Exceptions allow some construction sites to operate during 'stay at home' order

SEATTLE -- The governor’s “stay at home” order prevents most construction projects throughout the state from continuing, however there are a few exceptions that allow some sites to operate.

Viewers reached out to Q13 News with concerns of a construction site still active in Lacey.

According to the governor’s order, in general, construction is not seen as an essential activity.

Construction site owner, Ken Brogan, says the work his crew is doing is essential.

Brogan says he’s received calls from at least one person concerned over his site.

“It doesn’t offend me. We’re badgered a little bit,” said Brogan.

Brogan says his project operated for months with more than a hundred employees, then COVID-19 hit.
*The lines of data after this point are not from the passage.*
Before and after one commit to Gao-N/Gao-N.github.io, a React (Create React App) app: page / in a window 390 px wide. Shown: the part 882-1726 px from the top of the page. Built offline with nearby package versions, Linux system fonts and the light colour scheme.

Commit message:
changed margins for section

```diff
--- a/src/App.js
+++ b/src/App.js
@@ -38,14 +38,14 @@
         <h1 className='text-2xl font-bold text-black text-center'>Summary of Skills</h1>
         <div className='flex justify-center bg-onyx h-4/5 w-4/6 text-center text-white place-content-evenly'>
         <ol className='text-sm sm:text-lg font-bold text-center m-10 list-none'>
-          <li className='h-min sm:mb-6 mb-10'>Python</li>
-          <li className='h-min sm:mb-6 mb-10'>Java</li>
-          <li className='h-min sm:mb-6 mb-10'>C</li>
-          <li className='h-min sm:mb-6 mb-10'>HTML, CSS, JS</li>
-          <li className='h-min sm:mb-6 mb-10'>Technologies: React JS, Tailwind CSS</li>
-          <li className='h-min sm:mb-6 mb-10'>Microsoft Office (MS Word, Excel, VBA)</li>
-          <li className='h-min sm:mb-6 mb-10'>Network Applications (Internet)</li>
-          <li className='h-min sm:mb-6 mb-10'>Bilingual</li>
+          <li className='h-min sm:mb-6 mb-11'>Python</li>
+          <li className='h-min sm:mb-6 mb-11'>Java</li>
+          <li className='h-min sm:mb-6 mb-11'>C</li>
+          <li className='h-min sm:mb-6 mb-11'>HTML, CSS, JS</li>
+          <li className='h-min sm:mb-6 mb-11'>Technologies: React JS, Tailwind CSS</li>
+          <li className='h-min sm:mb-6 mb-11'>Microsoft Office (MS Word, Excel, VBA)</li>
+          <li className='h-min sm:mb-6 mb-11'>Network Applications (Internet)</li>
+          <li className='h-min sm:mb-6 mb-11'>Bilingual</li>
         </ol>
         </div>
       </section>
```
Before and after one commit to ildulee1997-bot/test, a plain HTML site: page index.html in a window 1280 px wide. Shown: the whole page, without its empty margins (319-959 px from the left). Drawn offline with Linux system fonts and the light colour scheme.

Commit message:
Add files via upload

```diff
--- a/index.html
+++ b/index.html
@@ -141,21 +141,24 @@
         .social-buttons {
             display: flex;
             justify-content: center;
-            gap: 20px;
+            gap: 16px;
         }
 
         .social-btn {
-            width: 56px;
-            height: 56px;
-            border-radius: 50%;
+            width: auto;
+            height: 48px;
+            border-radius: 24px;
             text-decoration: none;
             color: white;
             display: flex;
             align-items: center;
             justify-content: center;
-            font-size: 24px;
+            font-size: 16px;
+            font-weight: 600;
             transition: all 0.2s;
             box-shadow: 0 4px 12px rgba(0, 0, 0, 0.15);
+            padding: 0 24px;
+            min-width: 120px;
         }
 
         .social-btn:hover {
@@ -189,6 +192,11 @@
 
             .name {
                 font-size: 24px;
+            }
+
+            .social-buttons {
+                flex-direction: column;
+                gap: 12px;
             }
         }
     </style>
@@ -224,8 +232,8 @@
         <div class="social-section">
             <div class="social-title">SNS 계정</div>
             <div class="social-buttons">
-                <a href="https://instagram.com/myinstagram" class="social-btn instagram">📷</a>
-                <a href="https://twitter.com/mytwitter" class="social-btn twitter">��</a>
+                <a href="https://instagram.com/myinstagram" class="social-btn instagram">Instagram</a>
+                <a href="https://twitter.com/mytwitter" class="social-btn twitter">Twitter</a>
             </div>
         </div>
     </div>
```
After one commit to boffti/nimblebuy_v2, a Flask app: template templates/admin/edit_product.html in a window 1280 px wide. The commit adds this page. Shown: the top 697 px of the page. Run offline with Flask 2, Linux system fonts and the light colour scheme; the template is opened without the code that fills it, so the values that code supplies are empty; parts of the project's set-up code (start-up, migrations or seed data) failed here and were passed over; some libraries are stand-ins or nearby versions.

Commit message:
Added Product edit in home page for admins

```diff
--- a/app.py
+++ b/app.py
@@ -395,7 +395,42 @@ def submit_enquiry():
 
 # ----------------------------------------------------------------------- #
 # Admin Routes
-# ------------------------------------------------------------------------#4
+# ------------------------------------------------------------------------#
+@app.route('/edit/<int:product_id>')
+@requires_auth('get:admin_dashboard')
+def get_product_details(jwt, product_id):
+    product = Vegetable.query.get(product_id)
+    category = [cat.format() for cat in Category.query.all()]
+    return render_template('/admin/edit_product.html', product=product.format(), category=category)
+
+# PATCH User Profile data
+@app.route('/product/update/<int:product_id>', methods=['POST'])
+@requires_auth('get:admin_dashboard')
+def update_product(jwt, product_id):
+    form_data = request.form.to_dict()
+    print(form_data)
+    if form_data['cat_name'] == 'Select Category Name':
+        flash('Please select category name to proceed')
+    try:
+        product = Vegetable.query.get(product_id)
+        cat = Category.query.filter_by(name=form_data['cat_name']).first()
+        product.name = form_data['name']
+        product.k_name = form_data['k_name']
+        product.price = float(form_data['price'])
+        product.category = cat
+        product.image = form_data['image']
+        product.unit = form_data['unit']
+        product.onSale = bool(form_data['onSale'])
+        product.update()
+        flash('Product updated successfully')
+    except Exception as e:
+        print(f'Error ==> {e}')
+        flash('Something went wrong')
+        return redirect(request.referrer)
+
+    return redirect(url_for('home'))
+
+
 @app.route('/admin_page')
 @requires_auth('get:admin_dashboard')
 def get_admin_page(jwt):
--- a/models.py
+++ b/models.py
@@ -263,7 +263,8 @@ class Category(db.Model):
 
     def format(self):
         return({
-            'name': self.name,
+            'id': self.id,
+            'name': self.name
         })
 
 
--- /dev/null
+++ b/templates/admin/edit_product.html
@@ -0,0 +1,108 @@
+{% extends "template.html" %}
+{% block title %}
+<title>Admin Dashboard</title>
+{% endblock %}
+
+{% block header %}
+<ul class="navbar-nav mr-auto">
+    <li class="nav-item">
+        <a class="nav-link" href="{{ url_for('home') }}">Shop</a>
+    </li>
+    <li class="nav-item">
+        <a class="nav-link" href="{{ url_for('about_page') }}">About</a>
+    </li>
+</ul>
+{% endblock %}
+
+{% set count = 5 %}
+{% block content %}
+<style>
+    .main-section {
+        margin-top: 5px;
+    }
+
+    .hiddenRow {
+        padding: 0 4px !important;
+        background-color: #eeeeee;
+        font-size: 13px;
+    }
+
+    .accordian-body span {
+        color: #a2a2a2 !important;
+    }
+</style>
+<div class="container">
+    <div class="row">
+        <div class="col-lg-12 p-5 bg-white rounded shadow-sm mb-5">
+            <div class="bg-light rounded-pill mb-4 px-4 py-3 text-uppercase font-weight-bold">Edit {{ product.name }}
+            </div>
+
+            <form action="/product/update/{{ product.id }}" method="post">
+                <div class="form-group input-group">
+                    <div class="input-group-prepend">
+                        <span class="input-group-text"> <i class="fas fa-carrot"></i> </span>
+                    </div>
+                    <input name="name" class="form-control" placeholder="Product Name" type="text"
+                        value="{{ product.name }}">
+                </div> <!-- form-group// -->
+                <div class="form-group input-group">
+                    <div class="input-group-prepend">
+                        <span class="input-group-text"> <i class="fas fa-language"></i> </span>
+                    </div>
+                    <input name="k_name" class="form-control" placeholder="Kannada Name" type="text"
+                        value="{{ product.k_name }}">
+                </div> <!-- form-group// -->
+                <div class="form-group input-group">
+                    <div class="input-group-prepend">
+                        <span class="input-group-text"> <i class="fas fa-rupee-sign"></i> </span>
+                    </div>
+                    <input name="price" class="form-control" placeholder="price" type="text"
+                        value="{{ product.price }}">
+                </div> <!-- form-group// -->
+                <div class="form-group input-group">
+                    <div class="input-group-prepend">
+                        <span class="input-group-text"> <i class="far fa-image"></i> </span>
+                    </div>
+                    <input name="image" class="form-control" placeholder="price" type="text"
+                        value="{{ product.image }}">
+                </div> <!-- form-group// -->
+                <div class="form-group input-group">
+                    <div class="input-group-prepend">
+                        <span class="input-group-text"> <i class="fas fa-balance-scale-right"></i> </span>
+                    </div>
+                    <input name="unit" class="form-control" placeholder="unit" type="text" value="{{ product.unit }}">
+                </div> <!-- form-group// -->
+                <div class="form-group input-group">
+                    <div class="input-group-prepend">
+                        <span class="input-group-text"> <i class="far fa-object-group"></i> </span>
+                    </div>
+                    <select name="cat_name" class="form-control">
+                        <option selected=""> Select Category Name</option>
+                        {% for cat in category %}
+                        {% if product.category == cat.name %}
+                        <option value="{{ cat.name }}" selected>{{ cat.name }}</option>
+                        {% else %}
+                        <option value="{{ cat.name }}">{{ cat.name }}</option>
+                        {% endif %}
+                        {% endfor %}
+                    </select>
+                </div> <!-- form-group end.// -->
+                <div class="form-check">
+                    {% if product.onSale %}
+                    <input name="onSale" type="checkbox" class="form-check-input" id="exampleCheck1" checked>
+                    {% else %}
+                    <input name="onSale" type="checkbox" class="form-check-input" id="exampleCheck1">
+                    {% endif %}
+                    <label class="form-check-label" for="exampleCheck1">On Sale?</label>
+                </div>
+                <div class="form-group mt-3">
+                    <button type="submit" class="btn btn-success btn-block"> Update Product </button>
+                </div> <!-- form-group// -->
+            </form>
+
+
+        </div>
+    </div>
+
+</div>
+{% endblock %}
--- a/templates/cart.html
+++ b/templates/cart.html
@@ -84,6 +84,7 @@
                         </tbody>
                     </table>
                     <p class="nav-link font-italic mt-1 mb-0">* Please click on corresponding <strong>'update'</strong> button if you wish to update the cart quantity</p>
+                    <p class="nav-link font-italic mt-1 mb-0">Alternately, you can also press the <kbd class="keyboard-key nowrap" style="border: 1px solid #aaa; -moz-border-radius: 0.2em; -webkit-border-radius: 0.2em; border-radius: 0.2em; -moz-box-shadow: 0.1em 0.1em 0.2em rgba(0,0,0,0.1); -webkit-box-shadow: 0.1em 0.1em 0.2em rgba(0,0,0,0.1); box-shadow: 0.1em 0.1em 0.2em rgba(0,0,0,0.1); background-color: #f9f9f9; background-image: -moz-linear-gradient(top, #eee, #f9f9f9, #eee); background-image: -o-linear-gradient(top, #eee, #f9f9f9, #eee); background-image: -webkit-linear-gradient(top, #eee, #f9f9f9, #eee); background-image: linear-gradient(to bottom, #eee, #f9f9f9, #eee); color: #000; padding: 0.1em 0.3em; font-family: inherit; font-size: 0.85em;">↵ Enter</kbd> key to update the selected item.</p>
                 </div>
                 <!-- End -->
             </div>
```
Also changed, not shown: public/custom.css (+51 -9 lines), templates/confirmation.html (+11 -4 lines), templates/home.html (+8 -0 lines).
Now, the site is down to just about a dozen people.

“We recognize that spoliation is on our sites, and the public doesn’t. When the public drives by and they see I have 10 or 15 guys on the site, and they see my construction sign, they’re going to call my office, I think, and express their concern,” said Brogan.

He says the work his limited crew is still doing on site is to prevent damage to the construction project that natural elements like rain may cause, as well as working to clean up the site to keep it safe for the public.

Under the governor’s guidance for construction sites, this is an allowable reason to continue work on the site.

Brogan says it will take a couple of weeks to finish the spoliation prevention work, as well as the other clean up. After that, they will lock up the site and wait for permission to continue work as normal.

The governor also considers construction related to essential activities described in the order, or construction furthering a public purpose, or government function (for instance public housing) as exceptions to the order.